In order to facilitate migration to Munklägret, privileges were given to artisans and manufacturers. For example, they were allowed to set up operations there without having to belong to the guilds and they were exempted from tax for ten years. In 1672 Munklägret became a separate parish (Kungsholmen) and the whole island was renamed Kungsholmen.
When the Swedish Empire collapsed in the beginning of the 18th century the crown embarked on a generous economic policy to develop Kungsholmen. The entails were turned into factories and hospitals. In Hornsberg a cotton mill was established, at Marieberg a porcelain factory. In the early 19th century the military began to settle in Kungsholmen, which at the time was still a sparsely populated idyll.
When Samuel Owen settled in Kungsholmen, it had begun developing into a marked district factories and workers. This development was accentuated when the Bolinder brothers start building up their business at Klara Sjö, west of the Kungsbron, (King's Bridge) in the mid-19th century. The company AB Separator was established at the end of the 19th century.

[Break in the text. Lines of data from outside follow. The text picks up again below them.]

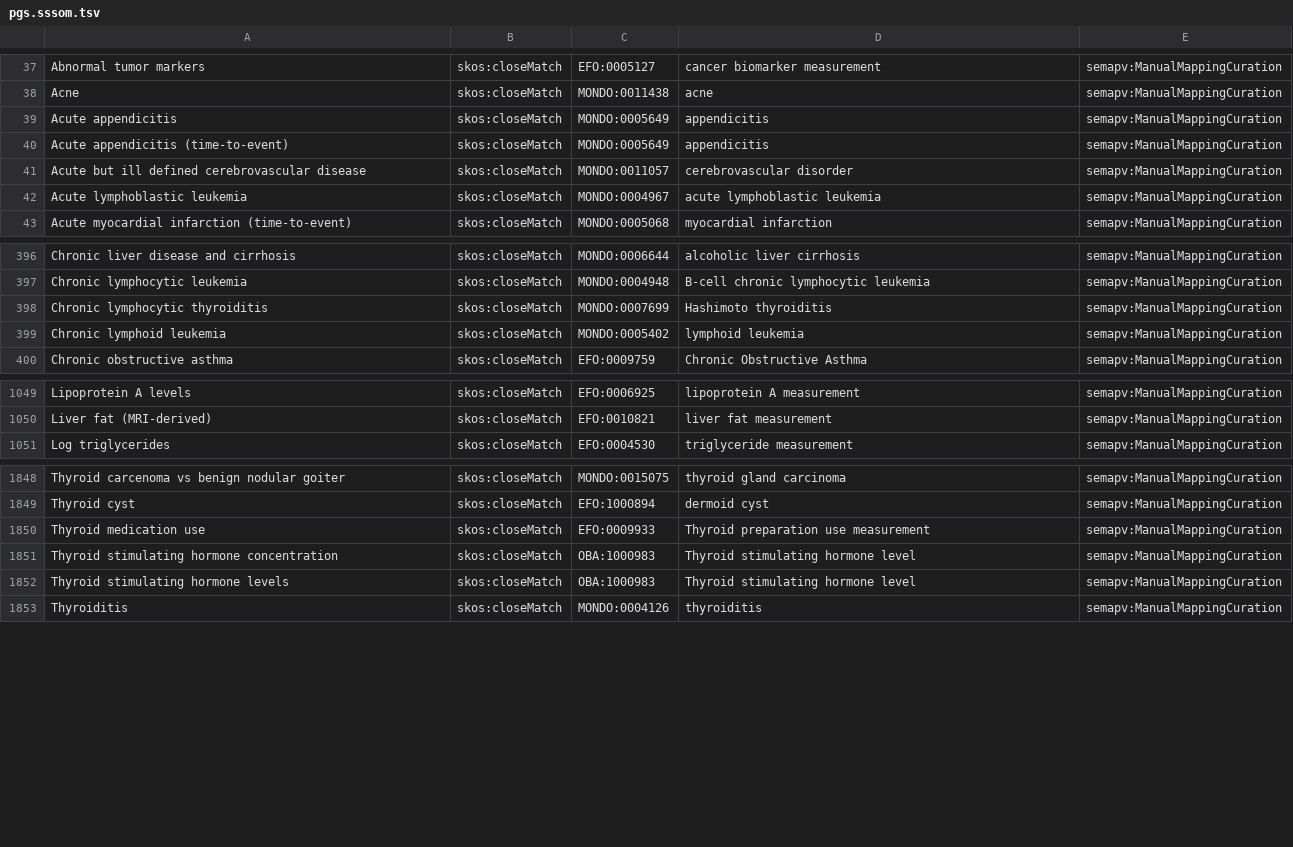
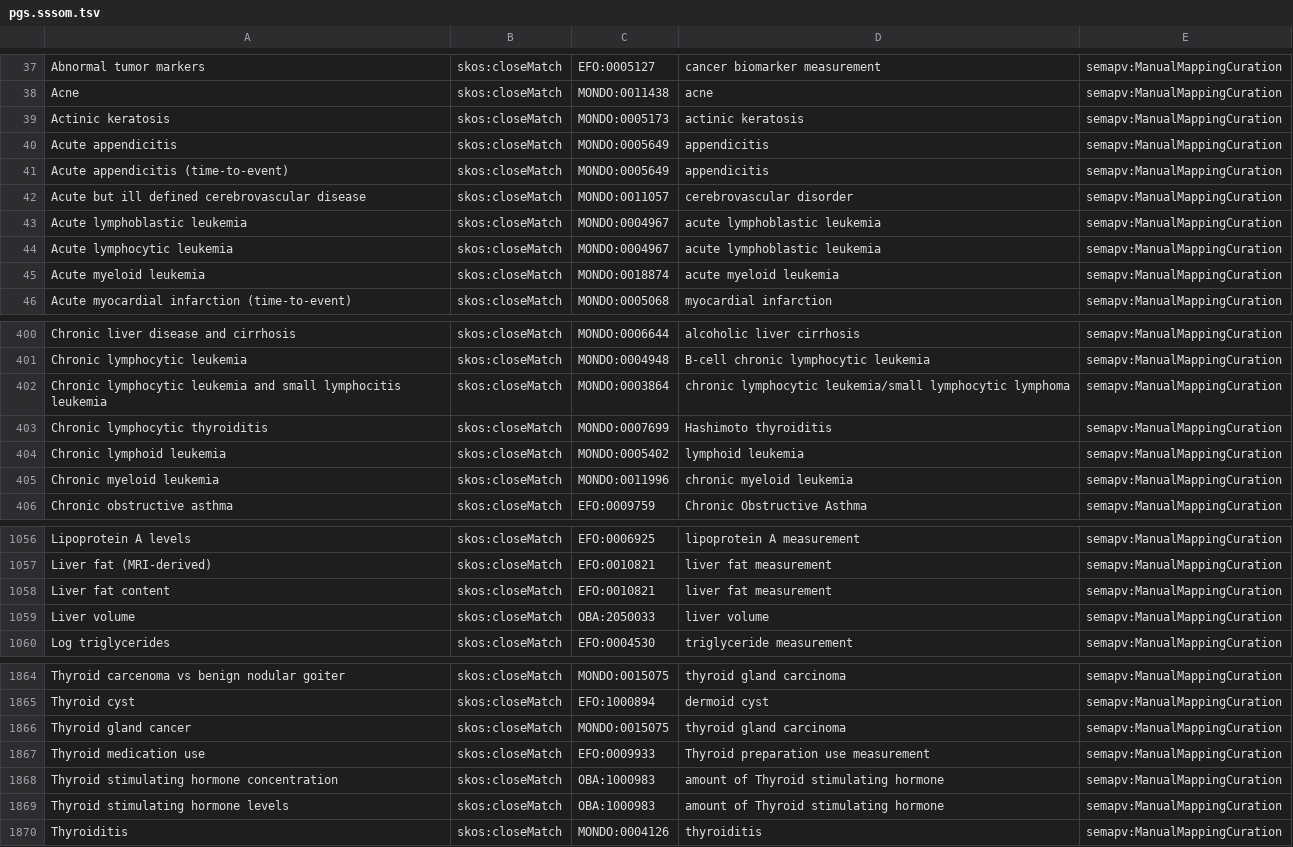
Before and after one commit to mapping-commons/ebi-text-mappings, a TSV file: mappings/pgs.sssom.tsv, drawn as a sheet; only a part is shown, gaps mark what is left out; the diff covers the shown part only.

```diff
--- a/mappings/pgs.sssom.tsv
+++ b/mappings/pgs.sssom.tsv
@@ -38,2 +38,3 @@ Abnormal tumor markers	skos:closeMatch	EFO:0005127	cancer biomarker measurement
 Acne	skos:closeMatch	MONDO:0011438	acne	semapv:ManualMappingCuration
+Actinic keratosis	skos:closeMatch	MONDO:0005173	actinic keratosis	semapv:ManualMappingCuration
 Acute appendicitis	skos:closeMatch	MONDO:0005649	appendicitis	semapv:ManualMappingCuration
@@ -42,2 +43,4 @@ Acute but ill defined cerebrovascular disease	skos:closeMatch	MONDO:0011057	cere
 Acute lymphoblastic leukemia	skos:closeMatch	MONDO:0004967	acute lymphoblastic leukemia	semapv:ManualMappingCuration
+Acute lymphocytic leukemia	skos:closeMatch	MONDO:0004967	acute lymphoblastic leukemia	semapv:ManualMappingCuration
+Acute myeloid leukemia	skos:closeMatch	MONDO:0018874	acute myeloid leukemia	semapv:ManualMappingCuration
 Acute myocardial infarction (time-to-event)	skos:closeMatch	MONDO:0005068	myocardial infarction	semapv:ManualMappingCuration
@@ -397,4 +401,6 @@ Chronic liver disease and cirrhosis	skos:closeMatch	MONDO:0006644	alcoholic live
 Chronic lymphocytic leukemia	skos:closeMatch	MONDO:0004948	B-cell chronic lymphocytic leukemia	semapv:ManualMappingCuration
+Chronic lymphocytic leukemia and small lymphocitis leukemia	skos:closeMatch	MONDO:0003864	chronic lymphocytic leukemia/small lymphocytic lymphoma	semapv:ManualMappingCuration
 Chronic lymphocytic thyroiditis	skos:closeMatch	MONDO:0007699	Hashimoto thyroiditis	semapv:ManualMappingCuration
 Chronic lymphoid leukemia	skos:closeMatch	MONDO:0005402	lymphoid leukemia	semapv:ManualMappingCuration
+Chronic myeloid leukemia	skos:closeMatch	MONDO:0011996	chronic myeloid leukemia	semapv:ManualMappingCuration
 Chronic obstructive asthma	skos:closeMatch	EFO:0009759	Chronic Obstructive Asthma	semapv:ManualMappingCuration
@@ -1050,2 +1057,4 @@ Lipoprotein A levels	skos:closeMatch	EFO:0006925	lipoprotein A measurement	semap
 Liver fat (MRI-derived)	skos:closeMatch	EFO:0010821	liver fat measurement	semapv:ManualMappingCuration
+Liver fat content	skos:closeMatch	EFO:0010821	liver fat measurement	semapv:ManualMappingCuration
+Liver volume	skos:closeMatch	OBA:2050033	liver volume	semapv:ManualMappingCuration
 Log triglycerides	skos:closeMatch	EFO:0004530	triglyceride measurement	semapv:ManualMappingCuration
@@ -1849,5 +1865,6 @@ Thyroid carcenoma vs benign nodular goiter	skos:closeMatch	MONDO:0015075	thyroid
 Thyroid cyst	skos:closeMatch	EFO:1000894	dermoid cyst	semapv:ManualMappingCuration
+Thyroid gland cancer	skos:closeMatch	MONDO:0015075	thyroid gland carcinoma	semapv:ManualMappingCuration
 Thyroid medication use	skos:closeMatch	EFO:0009933	Thyroid preparation use measurement	semapv:ManualMappingCuration
-Thyroid stimulating hormone concentration	skos:closeMatch	OBA:1000983	Thyroid stimulating hormone level	semapv:ManualMappingCuration
-Thyroid stimulating hormone levels	skos:closeMatch	OBA:1000983	Thyroid stimulating hormone level	semapv:ManualMappingCuration
+Thyroid stimulating hormone concentration	skos:closeMatch	OBA:1000983	amount of Thyroid stimulating hormone	semapv:ManualMappingCuration
+Thyroid stimulating hormone levels	skos:closeMatch	OBA:1000983	amount of Thyroid stimulating hormone	semapv:ManualMappingCuration
 Thyroiditis	skos:closeMatch	MONDO:0004126	thyroiditis	semapv:ManualMappingCuration
```
Also changed, not shown: 9 added rows and 18 edited cells elsewhere in this file.
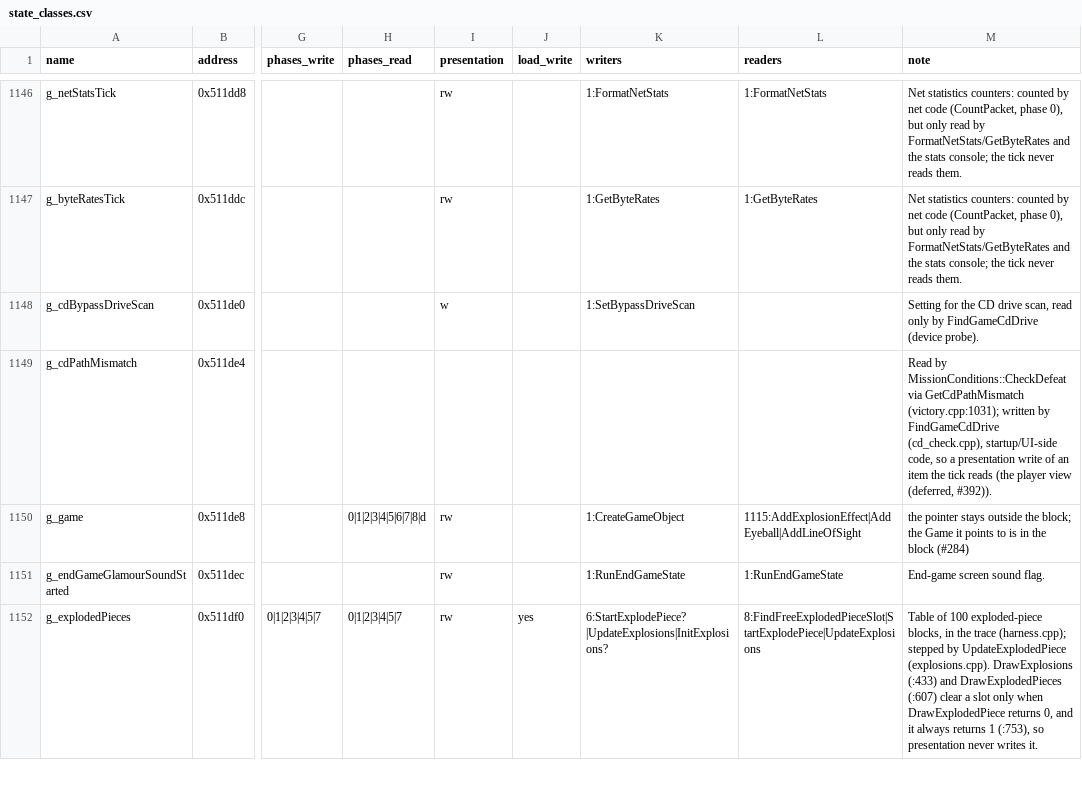
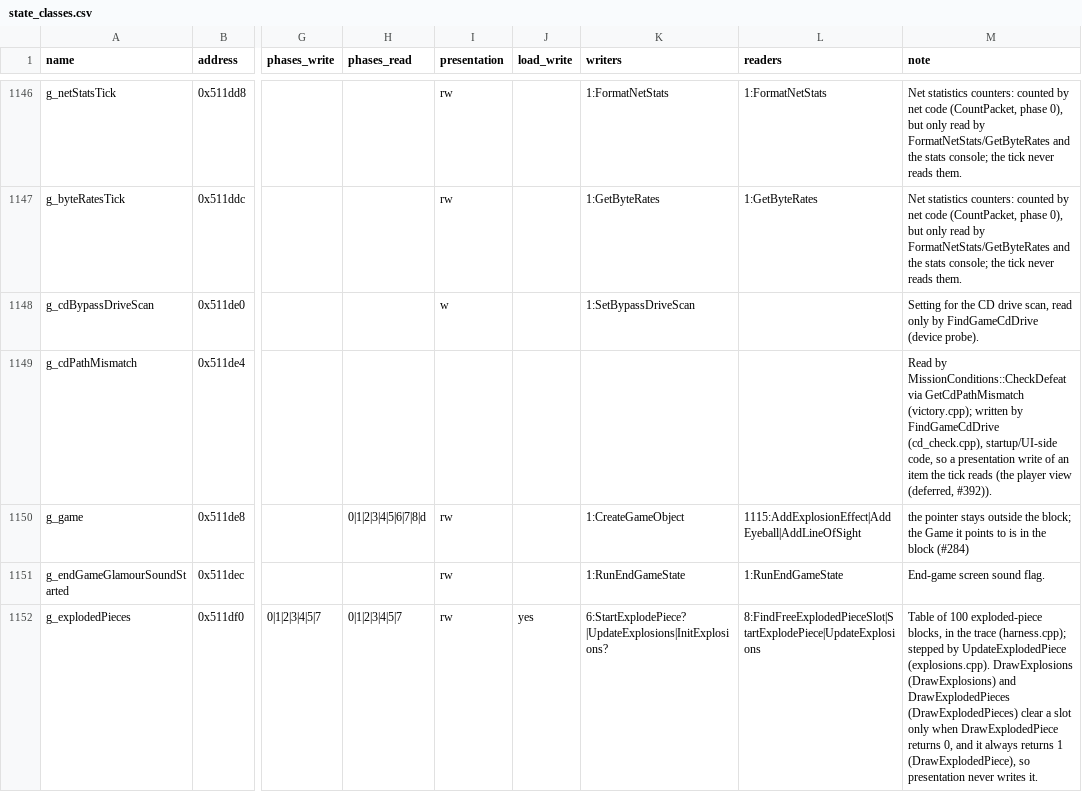
Before and after one commit to ozgb/byte-tactics-moddable, a CSV file: data/state_classes.csv, drawn as a sheet; only a part is shown, gaps mark what is left out; the diff covers the shown part only; the diff names each change by its address in the sheet, - before the commit and + after, or states it on an @@ line.

```diff
--- a/data/state_classes.csv
+++ b/data/state_classes.csv
-M1149 (note): …via GetCdPathMismatch (victory.cpp:1031); written by…
+M1149 (note): …via GetCdPathMismatch (victory.cpp); written by…
-M1152 (note): …(explosions.cpp). DrawExplosions (:433) and DrawExplodedPieces (:607) clear a slot only when DrawExplodedPiece returns 0, and it always returns 1 (:753), so presentation…
+M1152 (note): …(explosions.cpp). DrawExplosions (DrawExplosions) and DrawExplodedPieces (DrawExplodedPieces) clear a slot only when DrawExplodedPiece returns 0, and it always returns 1 (DrawExplodedPiece), so presentation…
```
Also changed, not shown: 89 edited cells elsewhere in this file, data/simalloc_allow.csv, 3 other files.
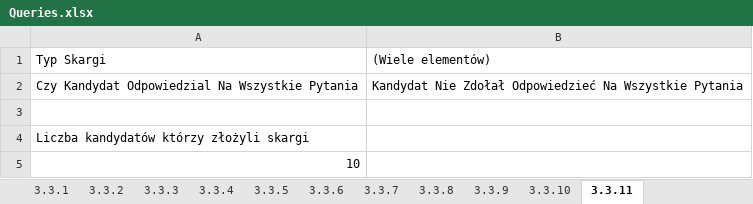
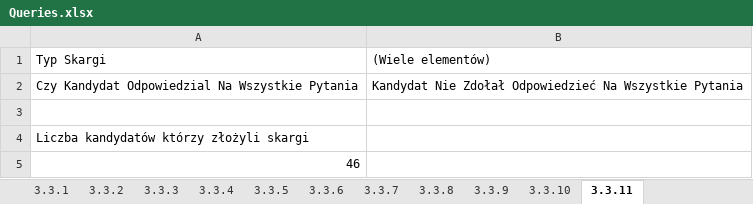
Before and after one commit to KanarekLife/HD, an Excel workbook: lab04/Queries.xlsx, sheet 3.3.11, drawn as a sheet; values as stored, in another font and other column widths than the file's, no borders; the diff names each change by its address in the sheet, - before the commit and + after, or states it on an @@ line.

```diff
--- a/lab04/Queries.xlsx (sheet 3.3.11)
+++ b/lab04/Queries.xlsx (sheet 3.3.11)
-A5: 10
+A5: 46
```
Also changed, not shown: sheet 3.3.5, sheet 3.3.1, sheet 3.3.4, sheet 3.3.2, sheet 3.3.8, sheet 3.3.9, 4 more sheets, lab05/data/skargi.xlsx, 7 other files.
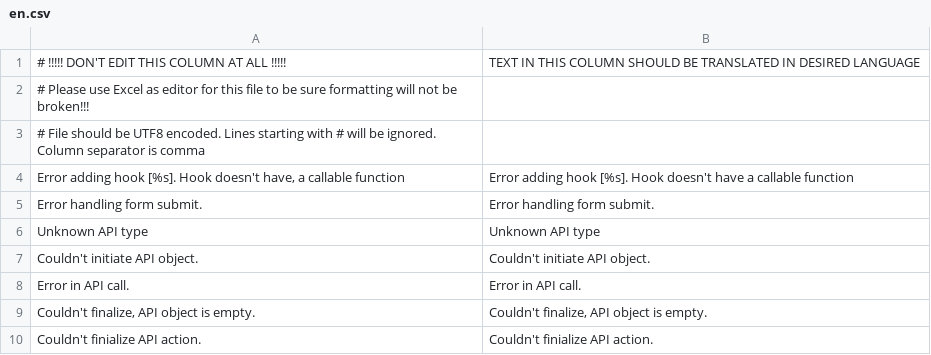
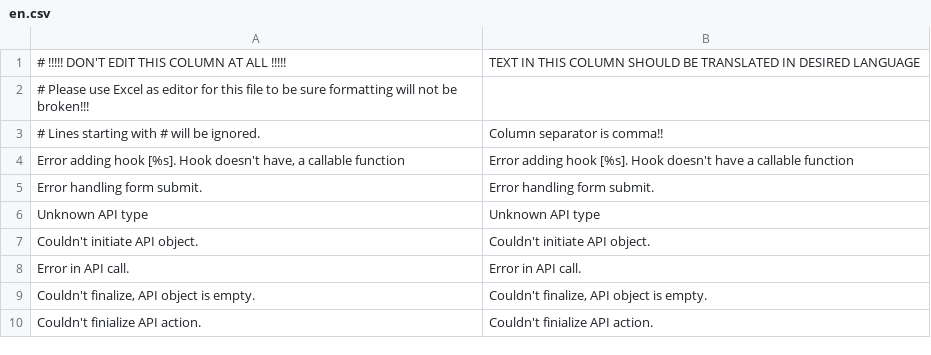
Before and after one commit to Smart2Pay/SDK-PHP, a CSV file: languages/en.csv, drawn as a sheet; only a part is shown; removed rows and columns are numbered as before the commit, all else as after; the diff names each change by its address in the sheet, - before the commit and + after, or states it on an @@ line.

Commit message:
- Changes in language class to make it more usable by Smart2Pay WP plugin - Fixed bug in Notification and Return classes when adding headers more times when file was empty.

```diff
--- a/languages/en.csv
+++ b/languages/en.csv
-row 3: # File should be UTF8 encoded. Lines starting with # will be ignored. Column separator is comma
+row 3: # Lines starting with # will be ignored. | Column separator is comma!!
```
Also changed, not shown: languages/en-utf8.csv, 3 other files.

AB Separator would soon become a worldwide group of companies and at the beginning of the 20th century had more than 2,000 employees.
The industrial breakthrough led to a huge population explosion. The population grew from just over 4,000 people in 1860 to 26,000 in 1890. During the 1880s several apartment blocks were built to remedy the housing shortage.
In the early 20th century a radical structural change took place on Kungsholmen. The traits from the old industrial district are swept away and instead housing and public institutions were erected. St. Görans' church was designed by architect Gustaf Améen (1864-1949) and built in 1910. At the division of the Kungsholmen parish in 1925, the new parish was named after the church.
The residential areas in Fredhäll and in Kristineberg were built in the 1930s after a functionalist city plan. The bridges Västerbron and Tranebergsbron were also built the same decade, and Sankt Eriksbron received its current dimensions. The Stockholm metro was drawn through Kungsholmen in the 1950s, first out to Vällingby and later also to Järvafältet. At this time the military moved out and the large hospital Serafen is supplanted (on another location) by the more modern Saint Göran Hospital.